This song was written by Bob Dylan, first released commercially by Billy Joel (as “To Make You Feel My Love”) and recorded by stars from Garth Brooks to Kelly Clarkson, but none are quite as sweet and soulful as this cover by British star Adele.

Best song to snap out of the ballads: Jason Mraz, “I’m Yours.”

Weddings are all about romance — but you can only pack in so many ballads before people’s teeth start to hurt. Sure this hit is a love song, too, but the sunny reggae rhythm will snap people out of slow dance mode and pick up the pace. The single folks will be eternally (or at least momentarily) grateful.

Best song to kindle romance: Royal Wood, “I Want Your Love.”

Weddings are for the bride and groom — but plenty of romances have been kindled at friends’ weddings, too. So what song should you ask the DJ for when a certain someone catches your eye? This track sends a pretty clear message, and will boost your indie cred to boot.

Best crowd pleaser: Bruno Mars, “Marry You.”

Thankfully “Chicken Dance,” “Macarena” and “YMCA” are on their way out of wedding set lists, but you still need to have a few tunes that everybody knows — and this Bruno Mars track will please everyone from tiny tots hitting the dance floor to toe-tapping grandmas and grandpas. There’s no official video, so here’s an awesome proposal video — sorry for raising the bar, folks.

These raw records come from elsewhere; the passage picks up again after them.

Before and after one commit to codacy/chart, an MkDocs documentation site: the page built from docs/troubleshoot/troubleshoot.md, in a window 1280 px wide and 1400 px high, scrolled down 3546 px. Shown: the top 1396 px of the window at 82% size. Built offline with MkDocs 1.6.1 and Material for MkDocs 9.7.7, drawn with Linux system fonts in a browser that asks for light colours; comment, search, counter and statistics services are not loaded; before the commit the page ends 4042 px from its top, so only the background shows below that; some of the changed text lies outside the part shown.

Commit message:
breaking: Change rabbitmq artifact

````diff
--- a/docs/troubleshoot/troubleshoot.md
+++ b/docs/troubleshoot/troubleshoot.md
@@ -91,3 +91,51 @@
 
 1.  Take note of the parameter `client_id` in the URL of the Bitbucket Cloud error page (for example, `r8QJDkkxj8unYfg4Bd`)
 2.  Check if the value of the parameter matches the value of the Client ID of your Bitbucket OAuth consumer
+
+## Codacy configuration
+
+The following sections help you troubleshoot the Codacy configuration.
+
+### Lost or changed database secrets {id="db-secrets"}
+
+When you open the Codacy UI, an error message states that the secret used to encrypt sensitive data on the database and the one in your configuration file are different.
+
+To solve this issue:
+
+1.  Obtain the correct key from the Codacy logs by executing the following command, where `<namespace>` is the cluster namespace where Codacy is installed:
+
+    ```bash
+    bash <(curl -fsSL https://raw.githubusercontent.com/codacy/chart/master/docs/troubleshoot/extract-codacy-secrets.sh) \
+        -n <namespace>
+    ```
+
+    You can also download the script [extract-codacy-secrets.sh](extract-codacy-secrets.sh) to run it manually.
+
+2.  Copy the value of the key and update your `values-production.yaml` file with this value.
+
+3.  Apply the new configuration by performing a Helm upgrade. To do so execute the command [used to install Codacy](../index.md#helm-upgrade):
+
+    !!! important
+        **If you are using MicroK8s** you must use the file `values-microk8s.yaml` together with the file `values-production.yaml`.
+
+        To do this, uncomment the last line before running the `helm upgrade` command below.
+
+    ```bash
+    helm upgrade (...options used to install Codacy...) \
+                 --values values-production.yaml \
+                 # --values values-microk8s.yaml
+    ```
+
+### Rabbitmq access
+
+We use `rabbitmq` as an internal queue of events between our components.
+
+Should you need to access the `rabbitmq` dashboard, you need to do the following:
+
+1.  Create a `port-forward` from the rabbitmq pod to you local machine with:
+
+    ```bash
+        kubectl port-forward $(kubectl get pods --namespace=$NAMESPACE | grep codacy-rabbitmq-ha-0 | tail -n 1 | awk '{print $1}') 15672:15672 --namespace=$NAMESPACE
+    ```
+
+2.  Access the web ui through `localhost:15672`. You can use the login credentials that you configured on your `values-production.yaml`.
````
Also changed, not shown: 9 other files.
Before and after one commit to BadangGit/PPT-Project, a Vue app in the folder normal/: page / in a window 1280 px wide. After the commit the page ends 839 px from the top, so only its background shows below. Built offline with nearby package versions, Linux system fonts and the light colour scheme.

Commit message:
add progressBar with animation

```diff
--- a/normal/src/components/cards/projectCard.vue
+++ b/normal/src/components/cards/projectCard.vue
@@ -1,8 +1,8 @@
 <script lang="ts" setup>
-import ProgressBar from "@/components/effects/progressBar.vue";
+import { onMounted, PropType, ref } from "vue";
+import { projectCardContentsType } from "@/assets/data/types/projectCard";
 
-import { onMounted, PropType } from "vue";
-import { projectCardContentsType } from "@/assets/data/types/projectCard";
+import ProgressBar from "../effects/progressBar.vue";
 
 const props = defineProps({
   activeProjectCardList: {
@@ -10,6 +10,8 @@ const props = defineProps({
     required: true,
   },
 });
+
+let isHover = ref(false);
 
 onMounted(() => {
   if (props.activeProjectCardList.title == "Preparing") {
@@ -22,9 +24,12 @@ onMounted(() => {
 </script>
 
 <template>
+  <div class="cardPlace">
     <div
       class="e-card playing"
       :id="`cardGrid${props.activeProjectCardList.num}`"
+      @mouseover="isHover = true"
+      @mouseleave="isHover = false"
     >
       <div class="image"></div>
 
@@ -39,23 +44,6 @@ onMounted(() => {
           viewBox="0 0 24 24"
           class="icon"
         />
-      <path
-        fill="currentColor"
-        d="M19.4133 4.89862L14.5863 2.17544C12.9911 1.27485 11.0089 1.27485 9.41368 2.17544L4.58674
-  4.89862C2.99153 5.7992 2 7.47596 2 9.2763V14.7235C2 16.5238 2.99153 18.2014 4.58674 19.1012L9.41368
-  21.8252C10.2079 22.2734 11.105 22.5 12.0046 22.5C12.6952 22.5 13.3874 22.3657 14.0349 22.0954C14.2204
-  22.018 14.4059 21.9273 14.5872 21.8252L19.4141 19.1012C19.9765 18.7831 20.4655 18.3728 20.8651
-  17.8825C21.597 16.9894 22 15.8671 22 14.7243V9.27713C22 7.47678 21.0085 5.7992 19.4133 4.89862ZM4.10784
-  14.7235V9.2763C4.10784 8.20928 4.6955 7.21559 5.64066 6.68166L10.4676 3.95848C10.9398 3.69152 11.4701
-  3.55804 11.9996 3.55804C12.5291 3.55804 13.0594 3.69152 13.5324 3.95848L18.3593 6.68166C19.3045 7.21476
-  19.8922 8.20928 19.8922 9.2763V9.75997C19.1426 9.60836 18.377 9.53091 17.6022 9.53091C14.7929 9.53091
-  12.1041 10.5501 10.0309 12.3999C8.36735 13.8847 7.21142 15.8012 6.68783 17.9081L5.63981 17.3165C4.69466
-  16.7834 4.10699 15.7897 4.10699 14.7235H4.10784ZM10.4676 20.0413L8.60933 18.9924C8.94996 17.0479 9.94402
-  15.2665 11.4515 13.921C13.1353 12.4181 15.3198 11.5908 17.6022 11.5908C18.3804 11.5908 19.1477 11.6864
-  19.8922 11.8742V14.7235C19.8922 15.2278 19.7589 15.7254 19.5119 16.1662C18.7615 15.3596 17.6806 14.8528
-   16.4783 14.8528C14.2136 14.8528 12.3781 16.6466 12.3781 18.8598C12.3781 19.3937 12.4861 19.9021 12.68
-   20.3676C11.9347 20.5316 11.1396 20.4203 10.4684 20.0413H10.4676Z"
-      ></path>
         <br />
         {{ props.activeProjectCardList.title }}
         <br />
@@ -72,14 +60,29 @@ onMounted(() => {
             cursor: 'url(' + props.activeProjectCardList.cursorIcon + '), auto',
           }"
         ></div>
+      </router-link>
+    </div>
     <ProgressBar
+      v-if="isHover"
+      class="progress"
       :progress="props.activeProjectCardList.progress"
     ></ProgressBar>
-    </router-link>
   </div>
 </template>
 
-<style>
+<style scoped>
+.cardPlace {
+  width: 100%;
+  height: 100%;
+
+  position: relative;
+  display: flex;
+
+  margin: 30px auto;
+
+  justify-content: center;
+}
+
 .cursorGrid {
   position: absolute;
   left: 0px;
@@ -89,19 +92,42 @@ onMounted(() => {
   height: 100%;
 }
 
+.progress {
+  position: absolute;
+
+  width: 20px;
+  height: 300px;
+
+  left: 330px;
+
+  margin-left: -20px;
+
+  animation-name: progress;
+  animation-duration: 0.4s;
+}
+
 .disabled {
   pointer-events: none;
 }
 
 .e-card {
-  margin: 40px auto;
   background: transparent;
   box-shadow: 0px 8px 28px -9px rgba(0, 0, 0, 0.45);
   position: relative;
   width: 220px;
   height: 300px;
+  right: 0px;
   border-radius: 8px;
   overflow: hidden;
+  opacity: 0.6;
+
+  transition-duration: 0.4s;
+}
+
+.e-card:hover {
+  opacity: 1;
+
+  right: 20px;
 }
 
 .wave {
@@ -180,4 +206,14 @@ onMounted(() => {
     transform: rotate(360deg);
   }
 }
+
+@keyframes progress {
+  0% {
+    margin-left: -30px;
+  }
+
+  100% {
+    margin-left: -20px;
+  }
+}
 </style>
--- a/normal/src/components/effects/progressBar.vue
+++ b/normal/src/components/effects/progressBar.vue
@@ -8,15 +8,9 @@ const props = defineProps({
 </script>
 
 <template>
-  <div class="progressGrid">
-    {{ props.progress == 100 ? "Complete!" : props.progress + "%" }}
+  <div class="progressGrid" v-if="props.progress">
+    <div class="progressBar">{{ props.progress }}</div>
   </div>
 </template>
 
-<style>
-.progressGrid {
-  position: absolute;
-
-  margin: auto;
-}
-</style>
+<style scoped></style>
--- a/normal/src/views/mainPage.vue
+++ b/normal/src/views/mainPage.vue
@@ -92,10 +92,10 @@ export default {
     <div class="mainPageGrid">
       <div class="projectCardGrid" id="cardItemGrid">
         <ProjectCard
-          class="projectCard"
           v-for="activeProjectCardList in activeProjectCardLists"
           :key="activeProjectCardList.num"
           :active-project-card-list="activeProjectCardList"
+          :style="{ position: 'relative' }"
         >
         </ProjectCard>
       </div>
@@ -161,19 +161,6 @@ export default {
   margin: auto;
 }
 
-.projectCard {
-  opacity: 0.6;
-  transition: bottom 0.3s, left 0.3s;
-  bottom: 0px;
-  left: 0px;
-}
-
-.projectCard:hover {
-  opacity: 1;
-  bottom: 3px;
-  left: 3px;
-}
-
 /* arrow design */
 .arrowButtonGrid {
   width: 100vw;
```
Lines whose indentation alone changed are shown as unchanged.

Best father-daughter dance: Stevie Wonder, “I Just Called to Say I Love You.”

For any dad, marrying off a daughter is one of the toughest and happiest moments in life. So what song is best to send her on her way, but remind her to keep in touch? This sweet Stevie Wonder track, which won both a Golden Globe and Oscar for best original song.

Best song for the drunk uncle: Elvis Presley, “Can’t Help Falling in Love.”

Life may not have turned out quite as planned for that drunk uncle, but when the King comes on, he’ll be riding high once again. And at least this Elvis track will keep his hip shaking to a minimum.

Best nod to the country crowd: Shania Twain, “Forever and For Always.”

Things didn’t exactly work out for Mutt Lange and Shania Twain, who wrote this song together but headed for splitsville after Lange reportedly had an affair with Twain’s best friend. But she got a megahit and some poetic justice, too: Twain is still married to her former best friend’s ex-husband. But you can forget all of that. Just play the song for the country side of the family and they’ll be happy ‘til the cows come home.

Best soul moment: Ray Charles, “Come Rain or Come Shine.”

It’s so easy to get tangled up in the business and details of weddings that sometimes their real meaning can get lost between the tiered cakes and the taffeta dresses. But Ray Charles will always remind you what really matters, come rain or come shine.

Best closing song: Tony Bennett, “As Time Goes By.”

The dinner’s over, the champagne glasses are empty, the confetti’s stuck to everybody’s shoes and the waiters have started their cleanup. So head off into the sunset — or sunrise, as the case may be — with this timeless classic.